§ Exercise requirements: Go through the entries below and copy every line that holds the word "Part".

[Front-end code edit data]

──────────────────────────────

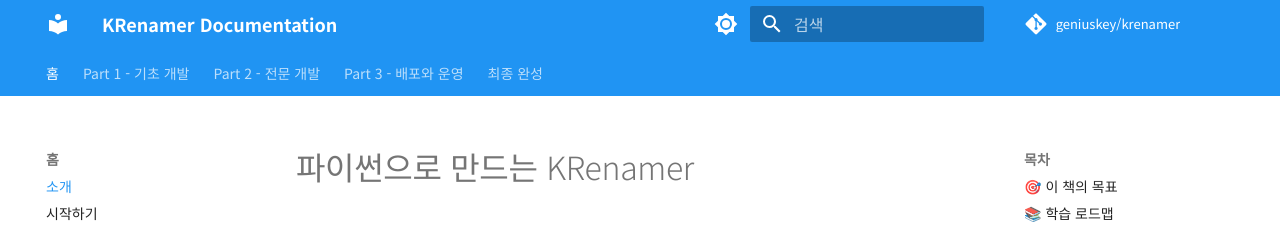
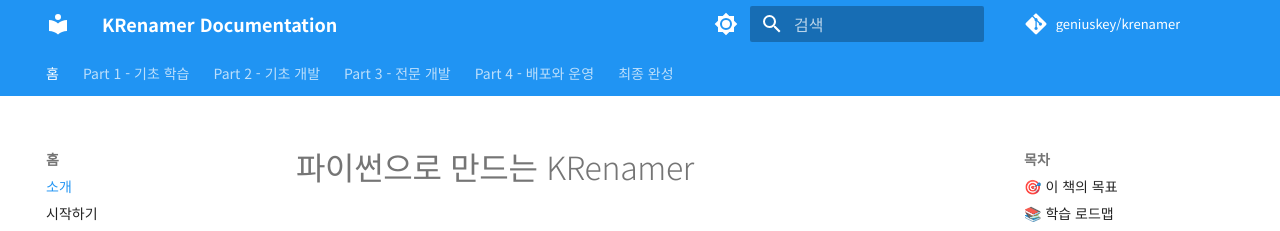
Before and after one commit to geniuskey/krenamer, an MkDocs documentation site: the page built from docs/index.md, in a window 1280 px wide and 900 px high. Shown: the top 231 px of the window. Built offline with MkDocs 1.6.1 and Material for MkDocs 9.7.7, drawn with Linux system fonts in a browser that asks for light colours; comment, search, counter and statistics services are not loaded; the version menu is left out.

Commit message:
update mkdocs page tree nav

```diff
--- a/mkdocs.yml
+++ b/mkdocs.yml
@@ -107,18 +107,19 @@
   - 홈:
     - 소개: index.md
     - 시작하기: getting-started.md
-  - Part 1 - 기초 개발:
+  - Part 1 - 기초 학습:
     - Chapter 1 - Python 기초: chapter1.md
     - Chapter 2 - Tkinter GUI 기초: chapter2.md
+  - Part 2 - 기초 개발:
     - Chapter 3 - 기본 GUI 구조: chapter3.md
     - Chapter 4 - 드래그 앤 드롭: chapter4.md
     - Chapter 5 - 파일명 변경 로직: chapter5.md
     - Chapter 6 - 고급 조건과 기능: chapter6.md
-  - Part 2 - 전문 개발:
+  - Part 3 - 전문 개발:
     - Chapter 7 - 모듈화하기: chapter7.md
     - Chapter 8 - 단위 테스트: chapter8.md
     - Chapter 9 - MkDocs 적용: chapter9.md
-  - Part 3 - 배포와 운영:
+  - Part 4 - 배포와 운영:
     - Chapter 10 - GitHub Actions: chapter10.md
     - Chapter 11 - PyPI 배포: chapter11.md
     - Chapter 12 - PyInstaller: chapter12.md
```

──────────────────────────────

§ Worked solution:
-  - Part 1 - 기초 개발:
+  - Part 1 - 기초 학습:
+  - Part 2 - 기초 개발:
-  - Part 2 - 전문 개발:
+  - Part 3 - 전문 개발:
-  - Part 3 - 배포와 운영:
+  - Part 4 - 배포와 운영:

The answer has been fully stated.